____ DATA EXCERPTS

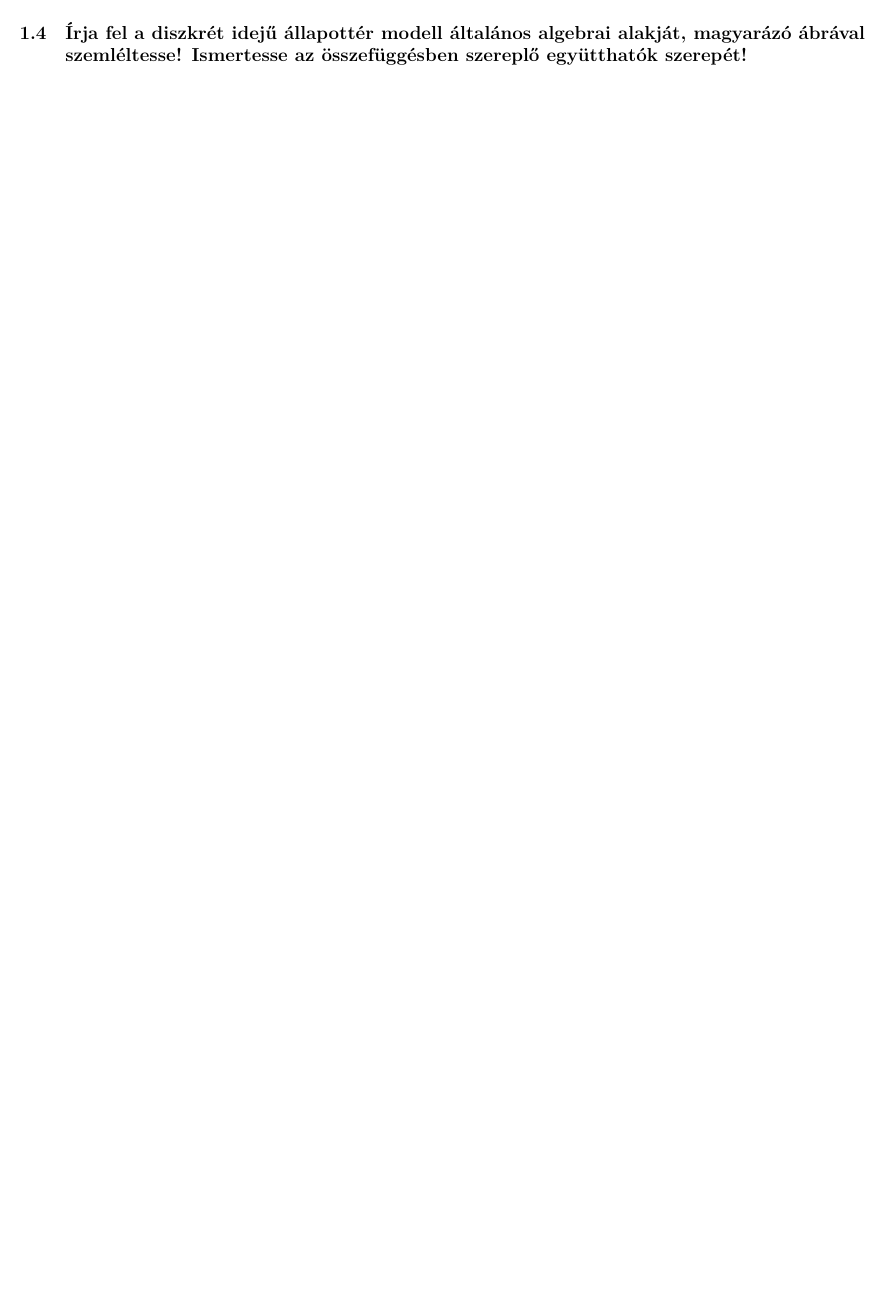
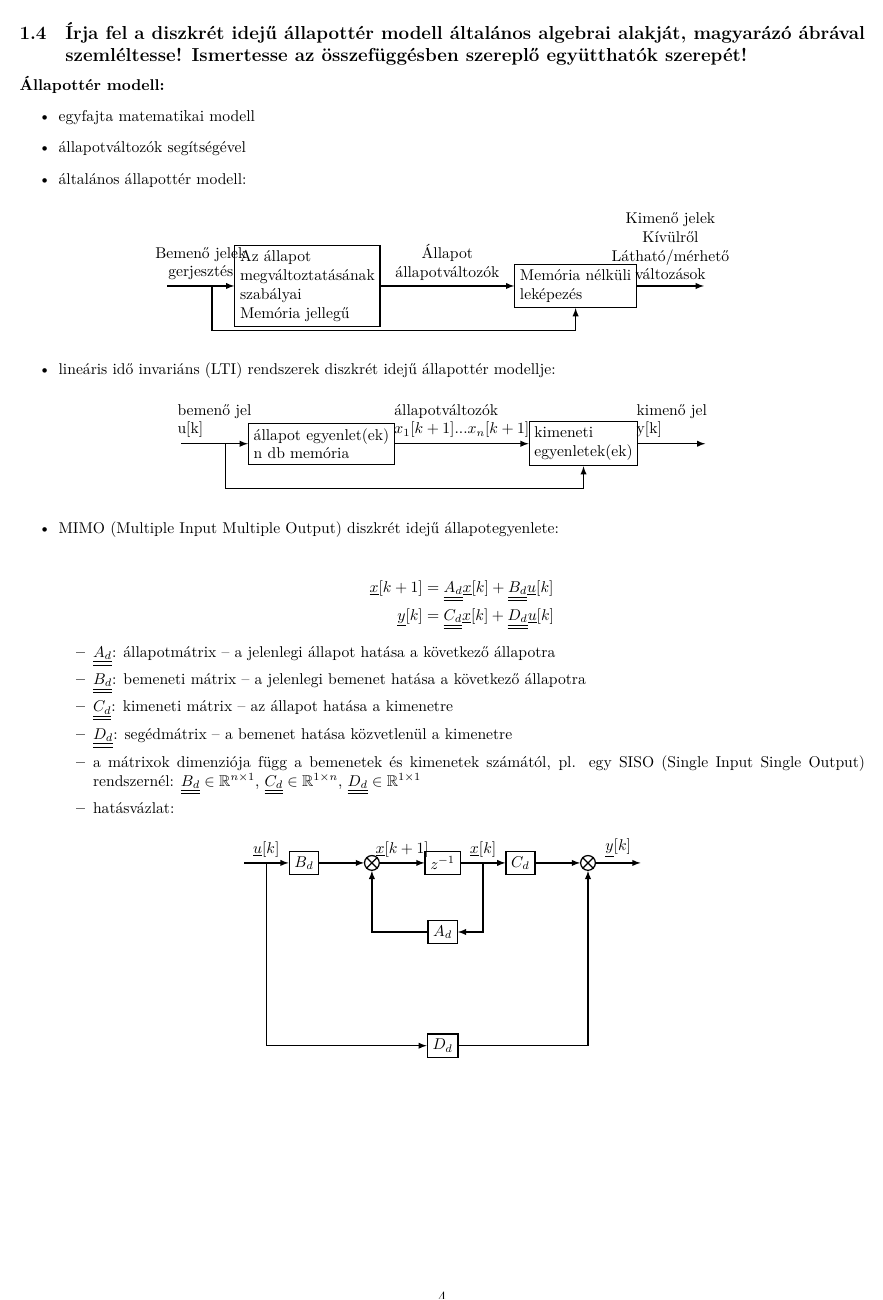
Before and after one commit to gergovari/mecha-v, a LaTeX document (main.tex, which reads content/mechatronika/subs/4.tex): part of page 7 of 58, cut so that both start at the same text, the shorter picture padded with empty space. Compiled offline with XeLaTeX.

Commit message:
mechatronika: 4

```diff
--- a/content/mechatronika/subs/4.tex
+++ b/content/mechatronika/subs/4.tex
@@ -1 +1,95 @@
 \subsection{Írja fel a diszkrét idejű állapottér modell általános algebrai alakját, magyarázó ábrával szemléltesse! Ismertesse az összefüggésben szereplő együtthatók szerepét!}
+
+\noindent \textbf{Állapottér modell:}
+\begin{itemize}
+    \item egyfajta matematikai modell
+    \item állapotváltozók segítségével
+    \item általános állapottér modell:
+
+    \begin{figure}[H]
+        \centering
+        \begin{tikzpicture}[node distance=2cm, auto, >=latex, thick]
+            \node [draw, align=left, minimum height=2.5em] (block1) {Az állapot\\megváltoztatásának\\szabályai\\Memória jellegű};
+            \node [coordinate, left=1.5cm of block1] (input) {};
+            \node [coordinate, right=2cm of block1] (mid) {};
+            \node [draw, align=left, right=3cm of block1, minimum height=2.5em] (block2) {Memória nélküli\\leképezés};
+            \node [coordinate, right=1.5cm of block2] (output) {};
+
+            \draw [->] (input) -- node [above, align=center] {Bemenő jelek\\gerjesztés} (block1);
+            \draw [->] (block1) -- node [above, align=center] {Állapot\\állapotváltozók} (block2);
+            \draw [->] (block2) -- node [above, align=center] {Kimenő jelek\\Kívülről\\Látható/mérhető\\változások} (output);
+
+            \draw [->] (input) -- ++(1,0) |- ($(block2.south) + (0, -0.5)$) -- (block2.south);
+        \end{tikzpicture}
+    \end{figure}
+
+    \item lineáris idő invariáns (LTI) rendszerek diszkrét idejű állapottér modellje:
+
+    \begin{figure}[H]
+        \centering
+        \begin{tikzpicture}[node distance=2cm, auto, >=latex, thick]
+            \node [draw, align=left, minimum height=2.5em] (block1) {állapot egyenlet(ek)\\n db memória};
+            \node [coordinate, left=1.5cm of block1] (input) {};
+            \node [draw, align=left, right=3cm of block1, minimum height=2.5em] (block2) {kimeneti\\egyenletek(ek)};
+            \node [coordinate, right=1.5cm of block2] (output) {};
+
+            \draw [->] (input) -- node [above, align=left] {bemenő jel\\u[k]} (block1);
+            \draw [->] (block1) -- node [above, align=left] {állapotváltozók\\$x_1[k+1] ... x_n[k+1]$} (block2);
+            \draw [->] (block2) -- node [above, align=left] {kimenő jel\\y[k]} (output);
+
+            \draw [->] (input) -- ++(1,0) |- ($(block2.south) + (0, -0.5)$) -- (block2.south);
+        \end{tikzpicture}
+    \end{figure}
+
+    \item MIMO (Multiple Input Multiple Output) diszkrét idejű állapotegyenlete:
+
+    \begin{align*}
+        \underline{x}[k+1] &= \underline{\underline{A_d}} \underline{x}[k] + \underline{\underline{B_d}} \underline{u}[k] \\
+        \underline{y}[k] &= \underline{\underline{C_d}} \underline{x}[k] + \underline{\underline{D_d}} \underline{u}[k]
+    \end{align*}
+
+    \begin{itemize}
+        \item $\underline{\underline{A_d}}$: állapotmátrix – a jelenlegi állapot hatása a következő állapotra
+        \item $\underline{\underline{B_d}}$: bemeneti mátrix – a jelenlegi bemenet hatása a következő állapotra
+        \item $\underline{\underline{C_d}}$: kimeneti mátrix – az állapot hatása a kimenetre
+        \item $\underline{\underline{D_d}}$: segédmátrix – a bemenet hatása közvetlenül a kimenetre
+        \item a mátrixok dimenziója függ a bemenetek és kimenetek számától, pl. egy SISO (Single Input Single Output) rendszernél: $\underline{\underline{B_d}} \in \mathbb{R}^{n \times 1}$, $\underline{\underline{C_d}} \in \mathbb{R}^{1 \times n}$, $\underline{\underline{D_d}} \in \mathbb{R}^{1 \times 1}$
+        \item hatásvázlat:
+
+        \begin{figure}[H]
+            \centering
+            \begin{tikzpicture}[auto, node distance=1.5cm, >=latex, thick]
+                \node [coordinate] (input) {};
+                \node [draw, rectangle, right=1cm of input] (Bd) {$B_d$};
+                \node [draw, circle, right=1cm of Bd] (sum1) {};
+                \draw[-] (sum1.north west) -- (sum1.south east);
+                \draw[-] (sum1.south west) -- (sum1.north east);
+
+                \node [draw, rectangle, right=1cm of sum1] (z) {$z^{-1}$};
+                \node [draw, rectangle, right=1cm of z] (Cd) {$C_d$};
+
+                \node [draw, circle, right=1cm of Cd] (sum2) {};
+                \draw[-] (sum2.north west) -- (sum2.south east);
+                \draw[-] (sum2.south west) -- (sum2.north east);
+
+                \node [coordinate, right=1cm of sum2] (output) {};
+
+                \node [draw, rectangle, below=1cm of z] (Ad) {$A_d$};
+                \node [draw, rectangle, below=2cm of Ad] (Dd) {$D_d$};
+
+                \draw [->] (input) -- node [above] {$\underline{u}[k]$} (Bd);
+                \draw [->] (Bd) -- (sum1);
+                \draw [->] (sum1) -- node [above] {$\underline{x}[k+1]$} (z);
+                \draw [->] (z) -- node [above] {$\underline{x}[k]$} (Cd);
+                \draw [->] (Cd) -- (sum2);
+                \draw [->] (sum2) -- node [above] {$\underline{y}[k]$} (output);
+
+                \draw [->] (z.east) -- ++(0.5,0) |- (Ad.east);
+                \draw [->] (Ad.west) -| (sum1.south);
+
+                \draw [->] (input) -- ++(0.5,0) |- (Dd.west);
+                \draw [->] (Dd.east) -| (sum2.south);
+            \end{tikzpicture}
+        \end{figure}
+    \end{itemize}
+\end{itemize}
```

________
____ DATA EXCERPTS

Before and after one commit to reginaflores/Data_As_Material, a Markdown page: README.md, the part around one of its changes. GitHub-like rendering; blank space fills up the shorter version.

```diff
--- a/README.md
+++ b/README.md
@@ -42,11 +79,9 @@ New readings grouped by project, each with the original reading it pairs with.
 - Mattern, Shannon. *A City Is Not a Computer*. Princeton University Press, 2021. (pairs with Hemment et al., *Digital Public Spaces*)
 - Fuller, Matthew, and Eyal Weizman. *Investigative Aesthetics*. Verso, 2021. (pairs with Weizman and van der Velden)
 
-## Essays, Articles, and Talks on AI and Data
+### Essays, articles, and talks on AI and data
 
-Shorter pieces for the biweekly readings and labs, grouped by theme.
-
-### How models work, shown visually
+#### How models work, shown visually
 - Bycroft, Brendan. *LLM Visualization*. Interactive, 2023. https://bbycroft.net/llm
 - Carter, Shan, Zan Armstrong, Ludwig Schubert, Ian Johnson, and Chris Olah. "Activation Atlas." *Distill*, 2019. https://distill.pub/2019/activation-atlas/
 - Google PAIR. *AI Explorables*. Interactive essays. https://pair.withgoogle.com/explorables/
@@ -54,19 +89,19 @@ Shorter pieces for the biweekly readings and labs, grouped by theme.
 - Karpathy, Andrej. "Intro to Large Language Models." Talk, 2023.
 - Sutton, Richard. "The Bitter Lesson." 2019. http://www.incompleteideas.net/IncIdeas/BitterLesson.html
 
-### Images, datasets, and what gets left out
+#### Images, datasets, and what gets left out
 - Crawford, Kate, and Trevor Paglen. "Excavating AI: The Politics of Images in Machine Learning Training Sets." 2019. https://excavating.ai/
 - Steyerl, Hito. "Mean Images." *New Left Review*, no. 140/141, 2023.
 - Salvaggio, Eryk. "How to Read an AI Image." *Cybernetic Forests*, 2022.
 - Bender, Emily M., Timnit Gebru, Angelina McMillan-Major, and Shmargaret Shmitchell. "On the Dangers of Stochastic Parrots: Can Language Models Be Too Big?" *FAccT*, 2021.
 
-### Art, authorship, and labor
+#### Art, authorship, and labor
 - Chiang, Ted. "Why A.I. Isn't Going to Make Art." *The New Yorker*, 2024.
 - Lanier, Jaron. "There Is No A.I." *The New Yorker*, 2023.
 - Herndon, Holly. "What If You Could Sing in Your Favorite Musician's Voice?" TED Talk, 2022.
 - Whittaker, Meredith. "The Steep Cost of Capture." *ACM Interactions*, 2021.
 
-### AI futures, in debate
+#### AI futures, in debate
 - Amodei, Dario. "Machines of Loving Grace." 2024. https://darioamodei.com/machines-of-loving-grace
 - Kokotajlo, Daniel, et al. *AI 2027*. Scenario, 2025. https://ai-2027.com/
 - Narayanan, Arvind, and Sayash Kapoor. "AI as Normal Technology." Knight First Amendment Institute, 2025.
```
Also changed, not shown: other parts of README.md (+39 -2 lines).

________
____ DATA EXCERPTS

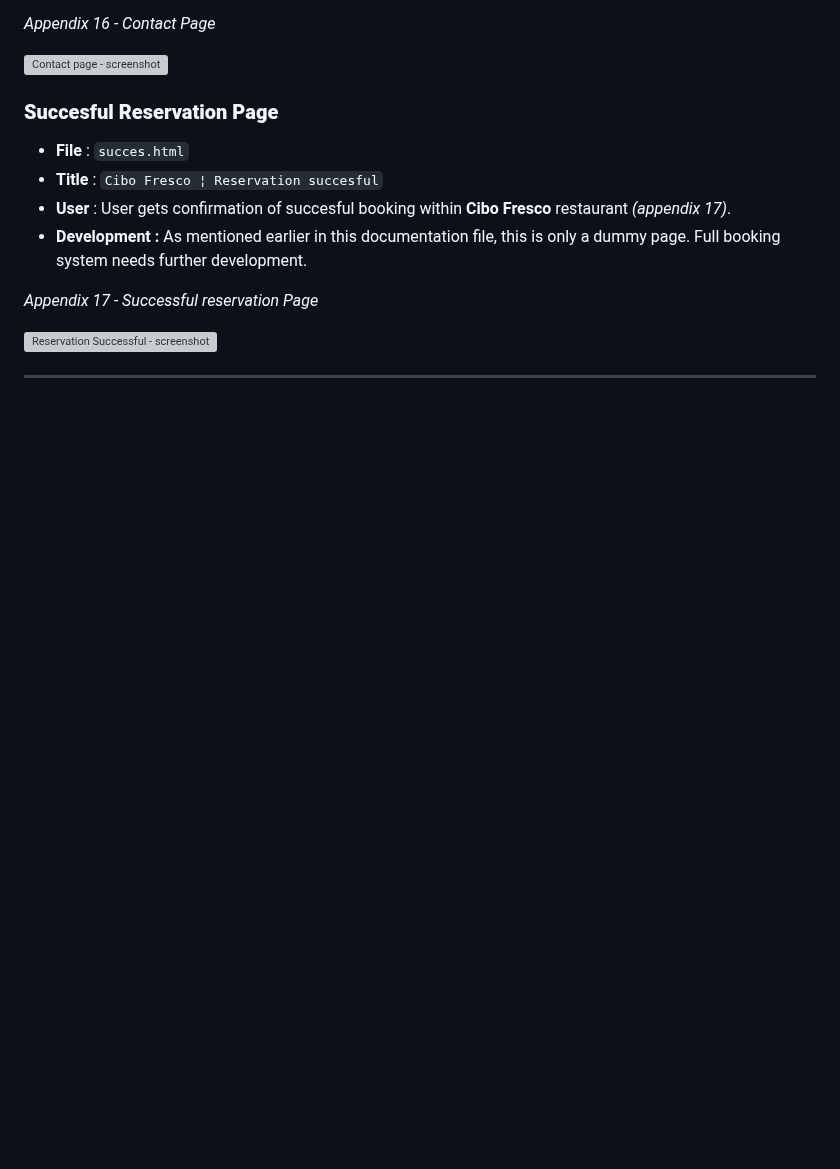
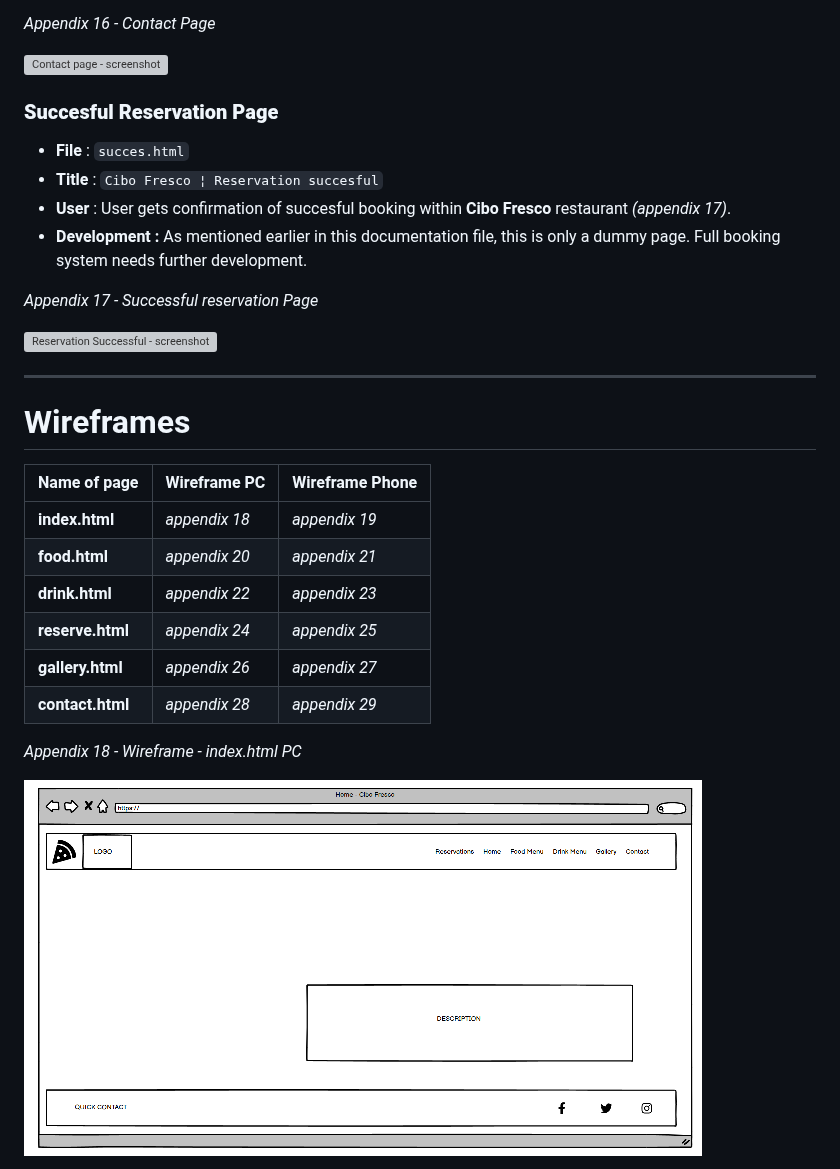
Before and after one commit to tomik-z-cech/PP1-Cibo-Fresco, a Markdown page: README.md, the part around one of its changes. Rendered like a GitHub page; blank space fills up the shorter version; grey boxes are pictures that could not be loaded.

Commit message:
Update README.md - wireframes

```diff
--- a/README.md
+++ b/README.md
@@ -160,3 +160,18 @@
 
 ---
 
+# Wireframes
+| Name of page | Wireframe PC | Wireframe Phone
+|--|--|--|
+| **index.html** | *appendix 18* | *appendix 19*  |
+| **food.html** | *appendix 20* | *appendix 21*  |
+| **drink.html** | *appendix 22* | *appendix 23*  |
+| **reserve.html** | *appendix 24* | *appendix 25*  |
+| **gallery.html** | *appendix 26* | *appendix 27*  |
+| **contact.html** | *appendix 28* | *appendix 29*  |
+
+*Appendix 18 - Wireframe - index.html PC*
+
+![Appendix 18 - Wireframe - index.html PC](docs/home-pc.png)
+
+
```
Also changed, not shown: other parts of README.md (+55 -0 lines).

________

EXERCISE DETAILS
Every line in the listing that holds "north" belongs in the answer.

PROBLEM SOLUTION
+                \draw[-] (sum1.north west) -- (sum1.south east);
+                \draw[-] (sum1.south west) -- (sum1.north east);
+                \draw[-] (sum2.north west) -- (sum2.south east);
+                \draw[-] (sum2.south west) -- (sum2.north east);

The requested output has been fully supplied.